## Data to process
= Beginning of Section =

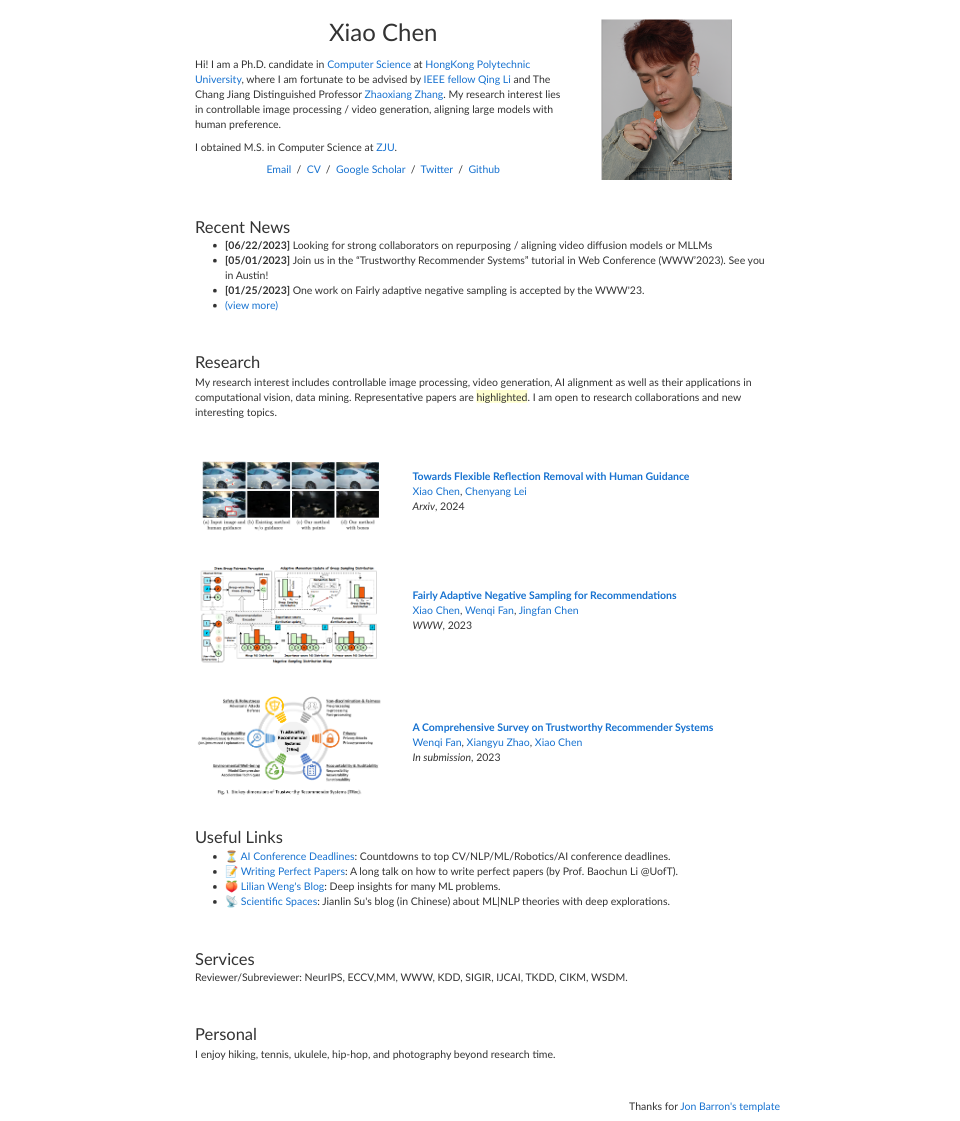
Repository: ShawnChenn/ShawnChenn.github.io
Page: index.html
An editor plug-in stored every save of this project. The page is shown before and after the next save, followed by the edit.
The browser window is 1280 px wide. The pictures show the whole page, at 75% of full size.
Some web libraries are served in a nearby version.

Above is the page before, as saved 2024-06-23 01:26:04.

### index.html
<!DOCTYPE HTML>
<html lang="en"><head><meta http-equiv="Content-Type" content="text/html; charset=UTF-8">
  <script type="text/javascript" src="js/hidebib.js"></script>
  <script type="text/javascript" src="js/shownews.js"></script>

  <title>Xiao Chen</title>
  <link rel="stylesheet" href="https://maxcdn.bootstrapcdn.com/bootstrap/3.2.0/css/bootstrap.min.css">

  <meta name="author" content="Xiao Chen">
  <meta name="viewport" content="width=device-width, initial-scale=1">

  <link rel="stylesheet" type="text/css" href="stylesheet.css">
  <link rel="stylesheet" type="text/css" href="css/style.css">
  <link rel="icon" type="image/jpg" href="images/polyu_icon.jpg">
  <script async defer src="https://buttons.github.io/buttons.js"></script>

</head>

<body>
  <table style="width:100%;max-width:800px;border:0px;border-spacing:0px;border-collapse:separate;margin-right:auto;margin-left:auto;"><tbody>
    <tr style="padding:0px">
      <td style="padding:0px">
        <table style="width:100%;border:0px;border-spacing:0px;border-collapse:separate;margin-right:auto;margin-left:auto;"><tbody>
          <tr style="padding:0px">
            <td style="padding:2.5%;width:63%;vertical-align:middle">
              <p style="text-align:center">
                <name>Xiao Chen</name>
              </p>
              <p>Hi! I am a Ph.D. candidate in <a href="https://www.polyu.edu.hk/comp/">Computer Science</a> at <a href="https://www.polyu.edu.hk/">HongKong Polytechnic University</a>,
                where I am fortunate to be advised by <a href="https://www.ieee.org/membership/fellows/index.html">IEEE fellow</a> <a href="https://www4.comp.polyu.edu.hk/~csqli/">Qing Li</a> and
                The Chang Jiang Distinguished Professor <a href="https://zhaoxiangzhang.net/">Zhaoxiang Zhang</a>. My research interest lies in controllable image processing / video generation, aligning large models with human preference.
              </p>
              <p>
                I obtained M.S. in Computer Science  at  <a href="https://www.zju.edu.cn/english/">ZJU</a>.
              <p style="text-align:center">
                <a href="mailto:shawn.chen@connect.polyu.hk">Email</a> &nbsp/&nbsp
                <a href="data/CV_chenxiao.pdf">CV</a> &nbsp/&nbsp
                <a href="https://scholar.google.com/citations?user=swFOM1wAAAAJ&hl=en">Google Scholar</a> &nbsp/&nbsp
                <a href="https://twitter.com/casabla77266724">Twitter</a> &nbsp/&nbsp
                <a href="https://github.com/ShawnChenn">Github</a>
              </p>
            </td>
            <td style="padding:2.5%;width:30%;max-width:30%">
              <a href="images/shawn.png"><img style="width:80%;max-width:80%" alt="profile photo" src="images/shawn.png" class="hoverZoomLink"></a>
            </td>
          </tr>
        </tbody></table>


        <table style="width:100%;border:0px;border-spacing:0px;border-collapse:separate;margin-right:auto;margin-left:auto;"><tbody>
        <tr>
          <td style="padding:20px;width:100%;vertical-align:middle">
            <heading>Recent News</heading>
            <ul>
              <li><strong>[06/22/2023] </strong> Looking for strong collaborators on repurposing / aligning video diffusion models or MLLMs</li>
              <li><strong>[05/01/2023] </strong> Join us in the “Trustworthy Recommender Systems” tutorial in Web Conference (WWW’2023). See you in Austin!</li>
              <li><strong>[01/25/2023] </strong> One work on Fairly adaptive negative sampling is accepted by the WWW'23.</li>
              <div id="hide_news_botton">
                <li><a onclick="showNews()">(view more)</a> </li>
              </div>
              <div id="hidden_news">
              </div>
            </ul>
          </td>
        </tr>
        </tbody></table>

        <table style="width:100%;border:0px;border-spacing:0px;border-collapse:separate;margin-right:auto;margin-left:auto;"><tbody>
            <tr>
            <td style="padding:20px;width:100%;vertical-align:middle">
              <heading>Research</heading>
              <p>My research interest includes controllable image processing, video generation, AI alignment as well as their applications in computational vision, data mining. Representative papers are <span class="highlight">highlighted</span>. I am open to research collaborations and new interesting topics.</p>
            </td>
          </tr>
        </tbody></table>
        <table style="width:100%;border:0px;border-spacing:0px;border-collapse:separate;margin-right:auto;margin-left:auto;"><tbody>

        <tr>
            <td class="tdimg" style="padding:20px;width:35%;vertical-align:center">
            <img src='images/24-arxiv1.png'></div>
            </td>
            <td class="tdcontent" style="padding:20px;width:65%;vertical-align:center">
            <p>
              <a href="https://arxiv.org/abs/2406.01555">
              <papertitle>Towards Flexible Reflection Removal with Human Guidance</papertitle>
              </a>
              <br>
              <a href="https://shawnchenn.github.io/">Xiao Chen</a>,
              <a href="https://chenyanglei.github.io/">Chenyang Lei</a>
              <br>
              <em>Arxiv</em>, 2024
              <br>
            </p>
            </td>
        </tr>

        <tr>
          <td class="tdimg" style="padding:20px;width:35%;vertical-align:center">
          <img src='images/www23_chen.png'></div>
          </td>
          <td class="tdcontent" style="padding:20px;width:65%;vertical-align:center">
          <p>
            <a href="https://arxiv.org/abs/2302.08266/">
            <papertitle>Fairly Adaptive Negative Sampling for Recommendations</papertitle>
            </a>
            <br>
            <a href="https://shawn_chen.github.io//">Xiao Chen</a>,
            <a href="https://wenqifan03.github.io/">Wenqi Fan</a>,
            <a href="https://cjfcsjt.github.io/">Jingfan Chen</a>
            <br>
            <em>WWW</em>, 2023
            <br>
          </p>
          </td>
        </tr>

         <tr>
          <td class="tdimg" style="padding:20px;width:35%;vertical-align:center">
          <img src='images/TOIS23_chen.png'></div>
          </td>
          <td class="tdcontent" style="padding:20px;width:65%;vertical-align:center">
          <p>
            <a href="https://arxiv.org/pdf/2209.10117.pdf">
            <papertitle>A Comprehensive Survey on Trustworthy Recommender Systems</papertitle>
            </a>
            <br>
            <a href="https://wenqifan03.github.io/">Wenqi Fan</a>,
            <a href="https://zhaoxyai.github.io/">Xiangyu Zhao</a>,
            <a href="https://shawn_chen.github.io/">Xiao Chen</a>
            <br>
            <em>In submission</em>, 2023
            <br>
          </p>
          </td>
        </tr>
<!--
        <tr>
          <td class="tdimg" style="padding:20px;width:35%;vertical-align:center">
          <img src='images/icip2019_chen.png'></div>
          </td>
          <td class="tdcontent" style="padding:20px;width:65%;vertical-align:center">
          <p>
            <a href="https://ieeexplore.ieee.org/abstract/document/8803009/">
            <papertitle>A dual-attention dilated residual network for liver lesion classification and localization on CT images</papertitle>
            </a>
            <br>
            <a href="https://shawn_chen.github.io//">Xiao Chen</a>,
            <a href="http://en.ritsumei.ac.jp/ise/teacher/detail/?id=39">Yen-wei Chen</a>
            <br>
            <em>ICIP</em>, 2019
            <br>
          </p>
          </td>
        </tr>  -->
        </tbody></table>


        <table style="width:100%;border:0px;border-spacing:0px;border-collapse:separate;margin-right:auto;margin-left:auto;"><tbody>
        <tr>
          <td style="padding:20px;width:100%;vertical-align:middle">
            <heading>Useful Links</heading>
           <ul>
               <li> <a href="https://aideadlin.es/?sub=ML,NLP,DM">⏳ AI Conference Deadlines</a>: Countdowns to top CV/NLP/ML/Robotics/AI conference deadlines. </li>
               <li> <a href="https://www.bilibili.com/video/BV18v411n7mr">📝 Writing Perfect Papers</a>: A long talk on how to write perfect papers (by Prof. Baochun Li @UofT). </li>
               <li> <a href="https://lilianweng.github.io/lil-log/">🍑 Lilian Weng's Blog</a>: Deep insights for many ML problems.</li>
               <li> <a href="https://kexue.fm/">📡 Scientific Spaces</a>: Jianlin Su's blog (in Chinese) about ML|NLP theories with deep explorations.</li>
          </ul>
          </td>
        </tr>
        </tbody></table>

        <table style="width:100%;border:0px;border-spacing:0px;border-collapse:separate;margin-right:auto;margin-left:auto;"><tbody>
            <tr>
            <td style="padding:20px;width:100%;vertical-align:middle">
              <heading>Services</heading>
              <p> Reviewer/Subreviewer: NeurIPS, ECCV,MM, WWW, KDD, SIGIR, IJCAI, TKDD, CIKM, WSDM. </p>
            </td>
          </tr>
        </tbody></table>
        <table style="width:100%;border:0px;border-spacing:0px;border-collapse:separate;margin-right:auto;margin-left:auto;"><tbody>

      <table style="width:100%;border:0px;border-spacing:0px;border-collapse:separate;margin-right:auto;margin-left:auto;"><tbody>
            <tr>
            <td style="padding:20px;width:100%;vertical-align:middle">
              <heading>Personal</heading>
              <p> I enjoy hiking, tennis, ukulele, hip-hop, and photography beyond research time. </p>
            </td>
          </tr>
        </tbody></table>
        <table style="width:100%;border:0px;border-spacing:0px;border-collapse:separate;margin-right:auto;margin-left:auto;"><tbody>

<table style="width:100%;border:0px;border-spacing:0px;border-collapse:separate;margin-right:auto;margin-left:auto;"><tbody>
<tr>
  <td style="padding:0px">
  <br>
  <p style="text-align:right;">Thanks for <a href="https://jonbarron.info/">Jon Barron's template</a></p>
  </td>
</tr>
</tbody></table>


<script xml:space="preserve" language="JavaScript">
hideallbibs();
</script>

<!-- Google Analytics -->
<script>
  (function(i,s,o,g,r,a,m){i['GoogleAnalyticsObject']=r;i[r]=i[r]||function(){
    (i[r].q=i[r].q||[]).push(arguments)},i[r].l=1*new Date();a=s.createElement(o),
          m=s.getElementsByTagName(o)[0];a.async=1;a.src=g;m.parentNode.insertBefore(a,m)
  })(window,document,'script','//www.google-analytics.com/analytics.js','ga');
  ga('create', 'UA-131560165-1', 'auto');
  ga('send', 'pageview');
</script>
<!-- End Google Analytics -->


</body>

</html>

### js/hidebib.js
// from http://www.robots.ox.ac.uk/~vedaldi/javascripts/hidebib.js
function hideallbibs()
{
    var el = document.getElementsByTagName("div") ;
    for (var i = 0 ; i < el.length ; ++i) {
        if (el[i].className == "paper") {
            var bib = el[i].getElementsByTagName("pre") ;
            if (bib.length > 0) {
                bib [0] .style.display = 'none' ;
            }
        }
    }
}

function togglebib(paperid)
{
    var paper = document.getElementById(paperid) ;
    var bib = paper.getElementsByTagName('pre') ;
    if (bib.length > 0) {
        if (bib [0] .style.display == 'none') {
            bib [0] .style.display = 'block' ;
        } else {
            bib [0] .style.display = 'none' ;
        }
    }
}

### js/shownews.js
function showNews() {
    var x = document.getElementById("hidden_news");
    x.style.display = "block";
    var x = document.getElementById("hide_news_botton");
    x.style.display = "none";
}

### stylesheet.css
/* latin-ext */
@font-face {
  font-family: 'Lato';
  font-style: italic;
  font-weight: 400;
  src: local('Lato Italic'), local('Lato-Italic'), url(https://fonts.gstatic.com/s/lato/v15/S6u8w4BMUTPHjxsAUi-qNiXg7eU0.woff2) format('woff2');
  unicode-range: U+0100-024F, U+0259, U+1E00-1EFF, U+2020, U+20A0-20AB, U+20AD-20CF, U+2113, U+2C60-2C7F, U+A720-A7FF;
}
/* latin */
@font-face {
  font-family: 'Lato';
  font-style: italic;
  font-weight: 400;
  src: local('Lato Italic'), local('Lato-Italic'), url(https://fonts.gstatic.com/s/lato/v15/S6u8w4BMUTPHjxsAXC-qNiXg7Q.woff2) format('woff2');
  unicode-range: U+0000-00FF, U+0131, U+0152-0153, U+02BB-02BC, U+02C6, U+02DA, U+02DC, U+2000-206F, U+2074, U+20AC, U+2122, U+2191, U+2193, U+2212, U+2215, U+FEFF, U+FFFD;
}
/* latin-ext */
@font-face {
  font-family: 'Lato';
  font-style: italic;
  font-weight: 700;
  src: local('Lato Bold Italic'), local('Lato-BoldItalic'), url(https://fonts.gstatic.com/s/lato/v15/S6u_w4BMUTPHjxsI5wq_FQftx9897sxZ.woff2) format('woff2');
  unicode-range: U+0100-024F, U+0259, U+1E00-1EFF, U+2020, U+20A0-20AB, U+20AD-20CF, U+2113, U+2C60-2C7F, U+A720-A7FF;
}
/* latin */
@font-face {
  font-family: 'Lato';
  font-style: italic;
  font-weight: 700;
  src: local('Lato Bold Italic'), local('Lato-BoldItalic'), url(https://fonts.gstatic.com/s/lato/v15/S6u_w4BMUTPHjxsI5wq_Gwftx9897g.woff2) format('woff2');
  unicode-range: U+0000-00FF, U+0131, U+0152-0153, U+02BB-02BC, U+02C6, U+02DA, U+02DC, U+2000-206F, U+2074, U+20AC, U+2122, U+2191, U+2193, U+2212, U+2215, U+FEFF, U+FFFD;
}
/* latin-ext */
@font-face {
  font-family: 'Lato';
  font-style: normal;
  font-weight: 400;
  src: local('Lato Regular'), local('Lato-Regular'), url(https://fonts.gstatic.com/s/lato/v15/S6uyw4BMUTPHjxAwXiWtFCfQ7A.woff2) format('woff2');
  unicode-range: U+0100-024F, U+0259, U+1E00-1EFF, U+2020, U+20A0-20AB, U+20AD-20CF, U+2113, U+2C60-2C7F, U+A720-A7FF;
}
/* latin */
@font-face {
  font-family: 'Lato';
  font-style: normal;
  font-weight: 400;
  src: local('Lato Regular'), local('Lato-Regular'), url(https://fonts.gstatic.com/s/lato/v15/S6uyw4BMUTPHjx4wXiWtFCc.woff2) format('woff2');
  unicode-range: U+0000-00FF, U+0131, U+0152-0153, U+02BB-02BC, U+02C6, U+02DA, U+02DC, U+2000-206F, U+2074, U+20AC, U+2122, U+2191, U+2193, U+2212, U+2215, U+FEFF, U+FFFD;
}
/* latin-ext */
@font-face {
  font-family: 'Lato';
  font-style: normal;
  font-weight: 700;
  src: local('Lato Bold'), local('Lato-Bold'), url(https://fonts.gstatic.com/s/lato/v15/S6u9w4BMUTPHh6UVSwaPGQ3q5d0N7w.woff2) format('woff2');
  unicode-range: U+0100-024F, U+0259, U+1E00-1EFF, U+2020, U+20A0-20AB, U+20AD-20CF, U+2113, U+2C60-2C7F, U+A720-A7FF;
}
/* latin */
@font-face {
  font-family: 'Lato';
  font-style: normal;
  font-weight: 700;
  src: local('Lato Bold'), local('Lato-Bold'), url(https://fonts.gstatic.com/s/lato/v15/S6u9w4BMUTPHh6UVSwiPGQ3q5d0.woff2) format('woff2');
  unicode-range: U+0000-00FF, U+0131, U+0152-0153, U+02BB-02BC, U+02C6, U+02DA, U+02DC, U+2000-206F, U+2074, U+20AC, U+2122, U+2191, U+2193, U+2212, U+2215, U+FEFF, U+FFFD;
}

a {
  color: #1772d0;
  text-decoration: none;
}

a:focus,
a:hover {
  color: #f09228;
  text-decoration: none;
}

body,
td,
th,
tr,
p,
a {
  font-family: 'Lato', Verdana, Helvetica, sans-serif;
  font-size: 14px
}

strong {
  font-family: 'Lato', Verdana, Helvetica, sans-serif;
  font-size: 14px;
}

heading {
  font-family: 'Lato', Verdana, Helvetica, sans-serif;
  font-size: 22px;
}

papertitle {
  font-family: 'Lato', Verdana, Helvetica, sans-serif;
  font-size: 14px;
  font-weight: 700
}

name {
  font-family: 'Lato', Verdana, Helvetica, sans-serif;
  font-size: 32px;
}

.one {
  width: 160px;
  height: 160px;
  position: relative;
}

.two {
  width: 160px;
  height: 160px;
  position: absolute;
  transition: opacity .2s ease-in-out;
  -moz-transition: opacity .2s ease-in-out;
  -webkit-transition: opacity .2s ease-in-out;
}

.fade {
  transition: opacity .2s ease-in-out;
  -moz-transition: opacity .2s ease-in-out;
  -webkit-transition: opacity .2s ease-in-out;
}

span.highlight {
  background-color: #ffffd0;
}

### css/style.css
.paper > pre {
    width: 450px;
    overflow: auto;
}

.two > img {
    width: 250px;
}

td > img {
    width: 250px;
}

.affiliationssmall {
    display: none;
}

@media (max-width:760px) {
    td > img {
        display: none;
    }
    .tdimg {
        display: none;
        width: 0%;
        padding: 0;
    }
    .tdcontent {
        width: 100%;
    }
    .affiliations {
        display: none;
    }
    .affiliationssmall {
        display: block;
    }
}

#hidden_news {
    display: none;
}

#hide_news_botton {
    cursor: pointer;
}

After the next save:
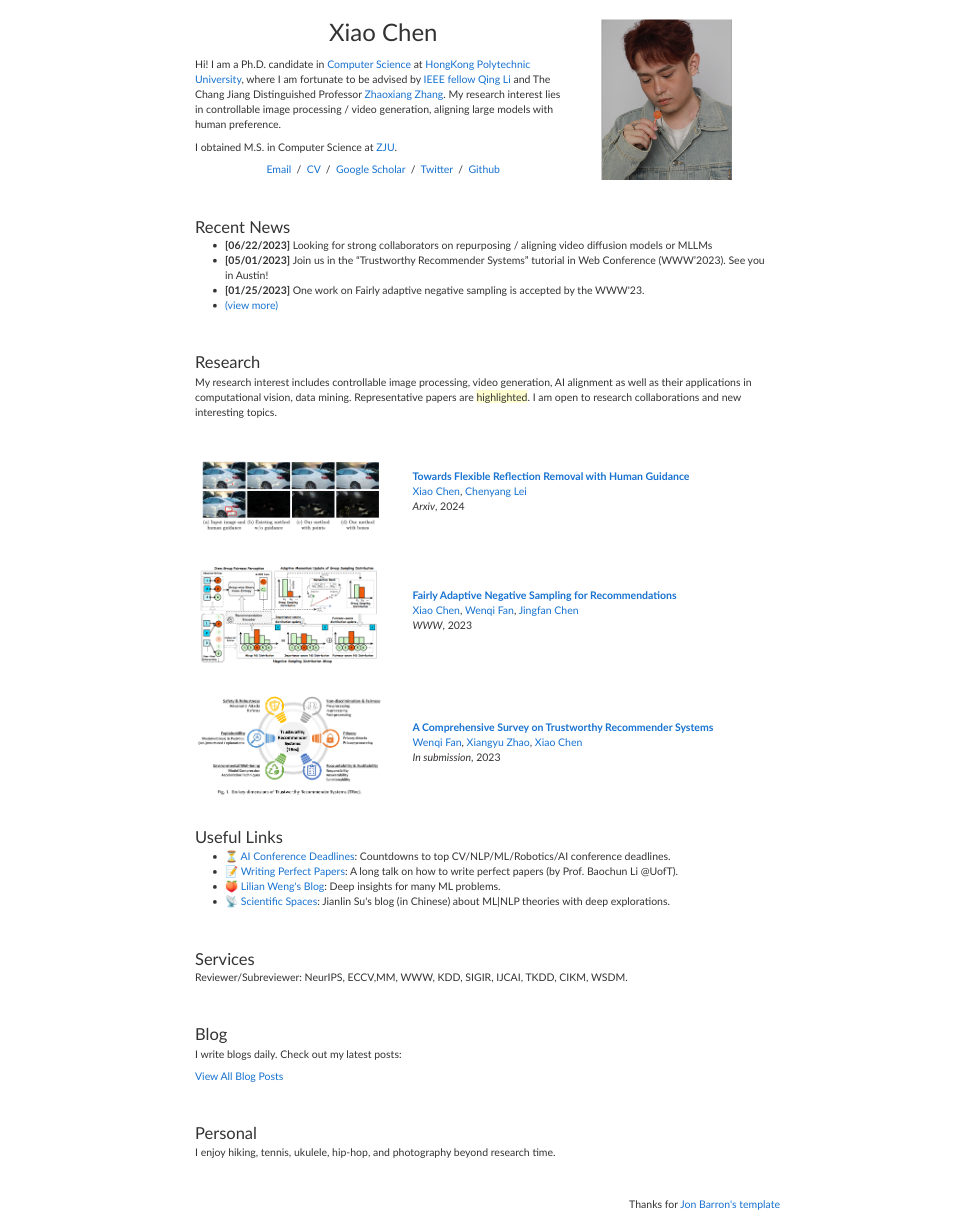
Saved 9 min 12 s later.
--- a/index.html
+++ b/index.html
@@ -133,25 +133,6 @@
           </p>
           </td>
         </tr>
-<!--
-        <tr>
-          <td class="tdimg" style="padding:20px;width:35%;vertical-align:center">
-          <img src='images/icip2019_chen.png'></div>
-          </td>
-          <td class="tdcontent" style="padding:20px;width:65%;vertical-align:center">
-          <p>
-            <a href="https://ieeexplore.ieee.org/abstract/document/8803009/">
-            <papertitle>A dual-attention dilated residual network for liver lesion classification and localization on CT images</papertitle>
-            </a>
-            <br>
-            <a href="https://shawn_chen.github.io//">Xiao Chen</a>,
-            <a href="http://en.ritsumei.ac.jp/ise/teacher/detail/?id=39">Yen-wei Chen</a>
-            <br>
-            <em>ICIP</em>, 2019
-            <br>
-          </p>
-          </td>
-        </tr>  -->
         </tbody></table>
 
 
@@ -178,6 +159,18 @@
           </tr>
         </tbody></table>
         <table style="width:100%;border:0px;border-spacing:0px;border-collapse:separate;margin-right:auto;margin-left:auto;"><tbody>
+
+        <table style="width:100%;border:0px;border-spacing:0px;border-collapse:separate;margin-right:auto;margin-left:auto;">
+            <tbody>
+              <tr>
+                <td style="padding:20px;width:100%;vertical-align:middle">
+                  <heading>Blog</heading>
+                  <p>I write blogs daily. Check out my latest posts:</p>
+                  <p><a href="blogs/overall.md">View All Blog Posts</a></p>
+                </td>
+              </tr>
+            </tbody>
+        </table>
 
       <table style="width:100%;border:0px;border-spacing:0px;border-collapse:separate;margin-right:auto;margin-left:auto;"><tbody>
             <tr>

= End of Section =

## Exercise details
Find every line in the listing that holds the string "getElementsByTagName", then say how many there are as a bare number.

## Answer to the problem
4